BK: Well, I was born in Isleton, California, and I was born at home by a midwife. And I have, I had five brothers and (two) sisters, and now I have two brothers and two sisters. And just growing up in Isleton, my mother was very, wanted to keep up with the Japanese culture. So lot of things when we were kids, like New Year's, (the girls) couldn't go outside until noon. And we had to, like, sweep out the floor so the house would be clean for the following year, and we had to do some kind of sewing, so our clothes will be mended. And we went to regular school, and I didn't know what segregation was. And so, and it really didn't bother us because Japantown, we had our grocery stores, we had our dry goods store, we had laundry, we had, I mean, everything, we had a theater and everything we needed. So we never went to the other side. Even into Chinatown, the only time we went to Chinatown was to get snacks before we went to the Japanese movies.

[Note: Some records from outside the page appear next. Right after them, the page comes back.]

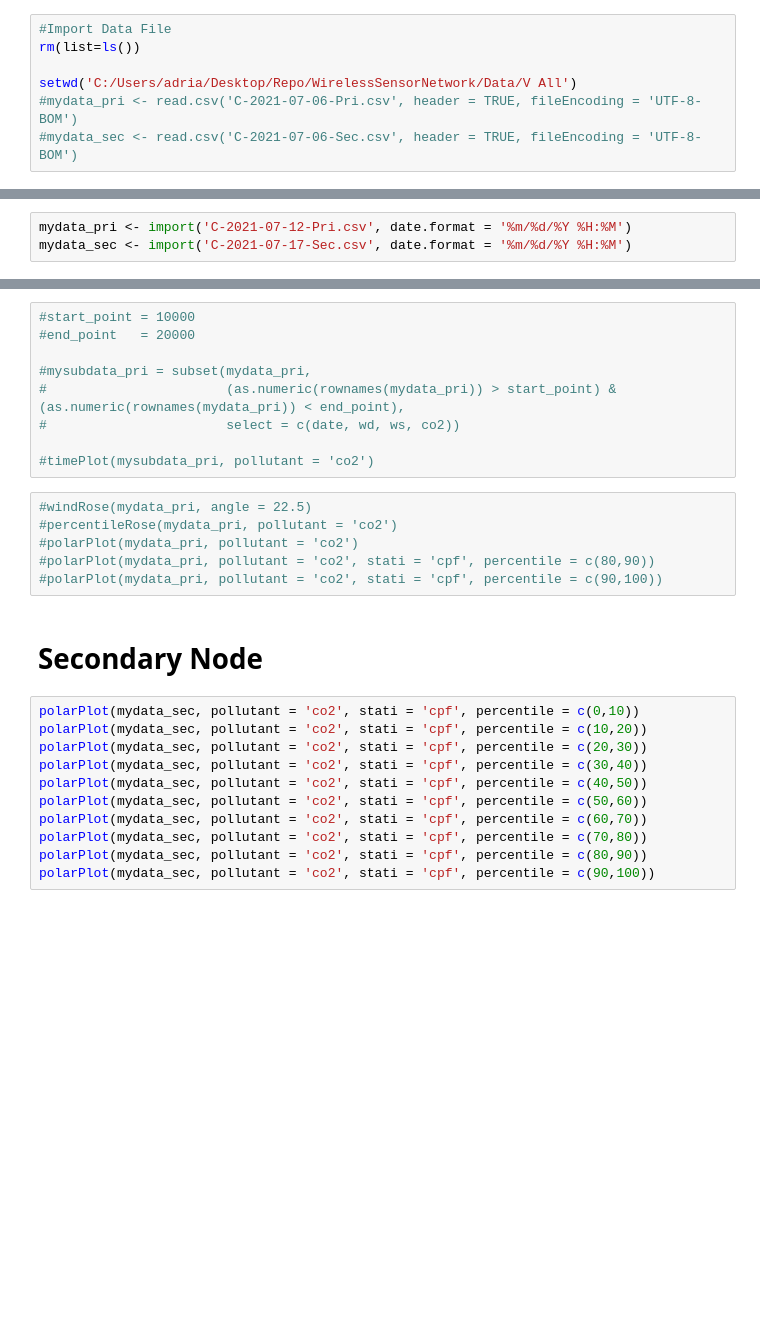
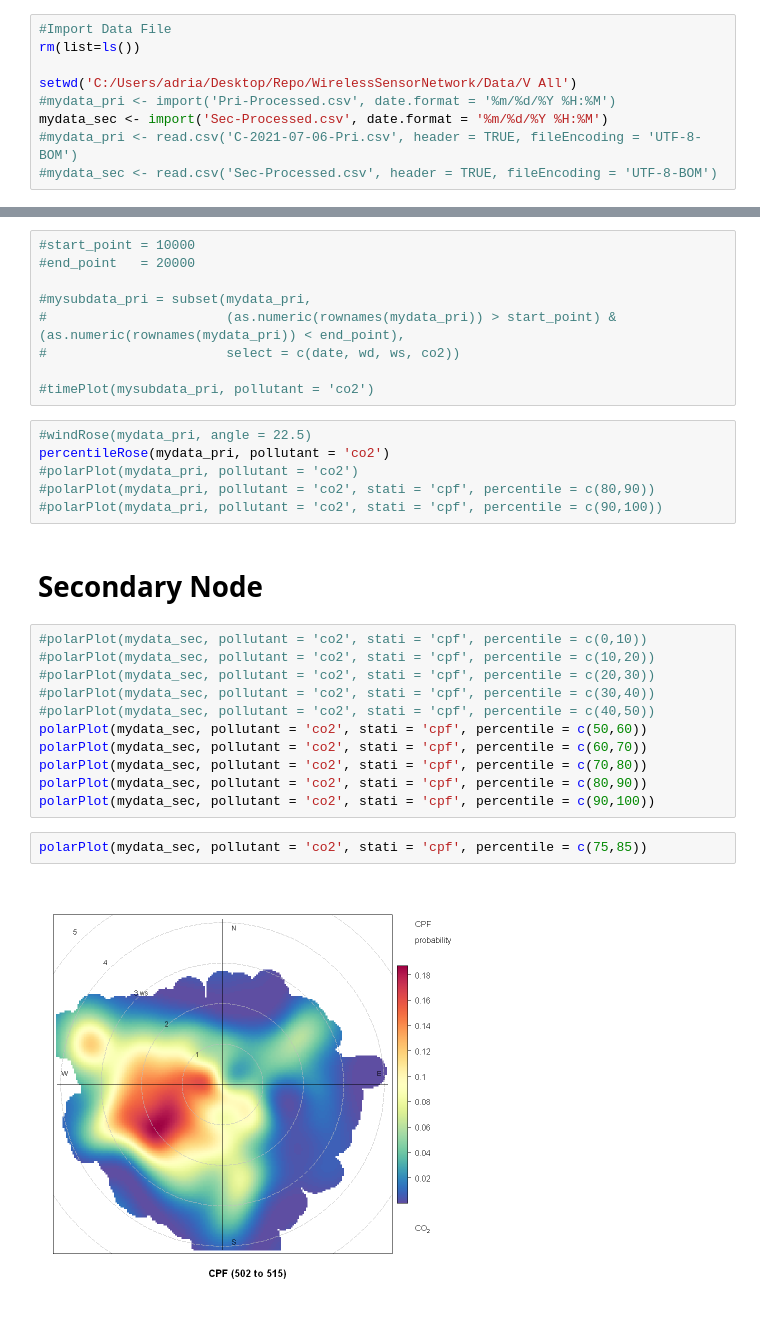
Before and after one commit to RiceAllDay22/WirelessSensorNetwork, a Jupyter notebook: Analysis/spike/OpenAirAnalysisNew.ipynb, the cells around one changed output, grey strips where cells are left out. Cells and saved outputs as stored; diff of their text form; blank space fills up the shorter version.

```diff
--- a/Analysis/spike/OpenAirAnalysisNew.ipynb
+++ b/Analysis/spike/OpenAirAnalysisNew.ipynb
@@ -14,5 +14,7 @@ library(lubridate, warn.conflicts = FALSE)
 rm(list=ls())
 
 setwd('C:/Users/adria/Desktop/Repo/WirelessSensorNetwork/Data/V All')
+#mydata_pri <- import('Pri-Processed.csv', date.format = '%m/%d/%Y %H:%M')
+mydata_sec <- import('Sec-Processed.csv', date.format = '%m/%d/%Y %H:%M')
 #mydata_pri <- read.csv('C-2021-07-06-Pri.csv', header = TRUE, fileEncoding = 'UTF-8-BOM')
-#mydata_sec <- read.csv('C-2021-07-06-Sec.csv', header = TRUE, fileEncoding = 'UTF-8-BOM')
+#mydata_sec <- read.csv('Sec-Processed.csv', header = TRUE, fileEncoding = 'UTF-8-BOM')
@@ -19,3 +25,0 @@ setwd('C:/Users/adria/Desktop/Repo/WirelessSensorNetwork/Data/V All')
-# %%
-mydata_pri <- import('C-2021-07-12-Pri.csv', date.format = '%m/%d/%Y %H:%M')
-mydata_sec <- import('C-2021-07-17-Sec.csv', date.format = '%m/%d/%Y %H:%M')
@@ -96,20 +62,24 @@ polarPlot(mydata_pri, pollutant = 'co2', stati = 'cpf', percentile = c(90,100))
 #timePlot(mysubdata_pri, pollutant = 'co2')
 # %%
 #windRose(mydata_pri, angle = 22.5)
-#percentileRose(mydata_pri, pollutant = 'co2')
+percentileRose(mydata_pri, pollutant = 'co2')
 #polarPlot(mydata_pri, pollutant = 'co2')
 #polarPlot(mydata_pri, pollutant = 'co2', stati = 'cpf', percentile = c(80,90))
 #polarPlot(mydata_pri, pollutant = 'co2', stati = 'cpf', percentile = c(90,100))
 # %% [markdown]
 # Secondary Node
 # %%
-polarPlot(mydata_sec, pollutant = 'co2', stati = 'cpf', percentile = c(0,10))
-polarPlot(mydata_sec, pollutant = 'co2', stati = 'cpf', percentile = c(10,20))
-polarPlot(mydata_sec, pollutant = 'co2', stati = 'cpf', percentile = c(20,30))
-polarPlot(mydata_sec, pollutant = 'co2', stati = 'cpf', percentile = c(30,40))
-polarPlot(mydata_sec, pollutant = 'co2', stati = 'cpf', percentile = c(40,50))
+#polarPlot(mydata_sec, pollutant = 'co2', stati = 'cpf', percentile = c(0,10))
+#polarPlot(mydata_sec, pollutant = 'co2', stati = 'cpf', percentile = c(10,20))
+#polarPlot(mydata_sec, pollutant = 'co2', stati = 'cpf', percentile = c(20,30))
+#polarPlot(mydata_sec, pollutant = 'co2', stati = 'cpf', percentile = c(30,40))
+#polarPlot(mydata_sec, pollutant = 'co2', stati = 'cpf', percentile = c(40,50))
 polarPlot(mydata_sec, pollutant = 'co2', stati = 'cpf', percentile = c(50,60))
 polarPlot(mydata_sec, pollutant = 'co2', stati = 'cpf', percentile = c(60,70))
 polarPlot(mydata_sec, pollutant = 'co2', stati = 'cpf', percentile = c(70,80))
 polarPlot(mydata_sec, pollutant = 'co2', stati = 'cpf', percentile = c(80,90))
 polarPlot(mydata_sec, pollutant = 'co2', stati = 'cpf', percentile = c(90,100))
+# %%
+polarPlot(mydata_sec, pollutant = 'co2', stati = 'cpf', percentile = c(75,85))
+# %% [output]
+[figure, added]
```
Also changed, not shown: parts of 8 cells of this notebook, 12 other files.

JS: Okay. So, Betty, Isleton was a pretty self-contained community.

BK: Yeah.

JS: And I'm going to ask you about different aspects of the community and ask you to describe, but can I ask you to tell me about your parents and when they came to Isleton?

BK: I really don't know.

JS: Approximately?

BK: All I know is, yeah, my mom kind of ran the rooms and the store, and, 'cause my dad didn't like staying in, so he used to go out and farm for, work for other farmers, so that's what they did.

JS: So tell me the names of your parents.

BK: Tokuhei was my dad's name, and Tama was my mom's name. And then I had, the oldest brother's name was Norman Masao. And then my brother Tsugio is here in Sacramento now in assisted living place at Greenhaven Estates. And then my sister Elsie lives in Berkeley, and she has lots of bad luck. She had breast cancer and she had stroke, and so I tried to talk to her about a lot of things, and she can't remember.

JS: Okay, so is that, was Norman the oldest brother?

BK: The oldest, yeah. And Tsugio came next, and then Elsie, and then my brother Yoshio, he passed away in Oregon a few years ago. And then my brother Mitsuo, and he passed away a few years ago. And then I came, and then, according to my name, Sueme means "last girl," but I'm not. I have a younger sister named Fujiye, Rosie, and I have a younger brother named Don in Colorado.

JS: Okay, great.

<End Segment 1> - Copyright (c) 2009 Densho and Preserving California's Japantowns. All Rights Reserved.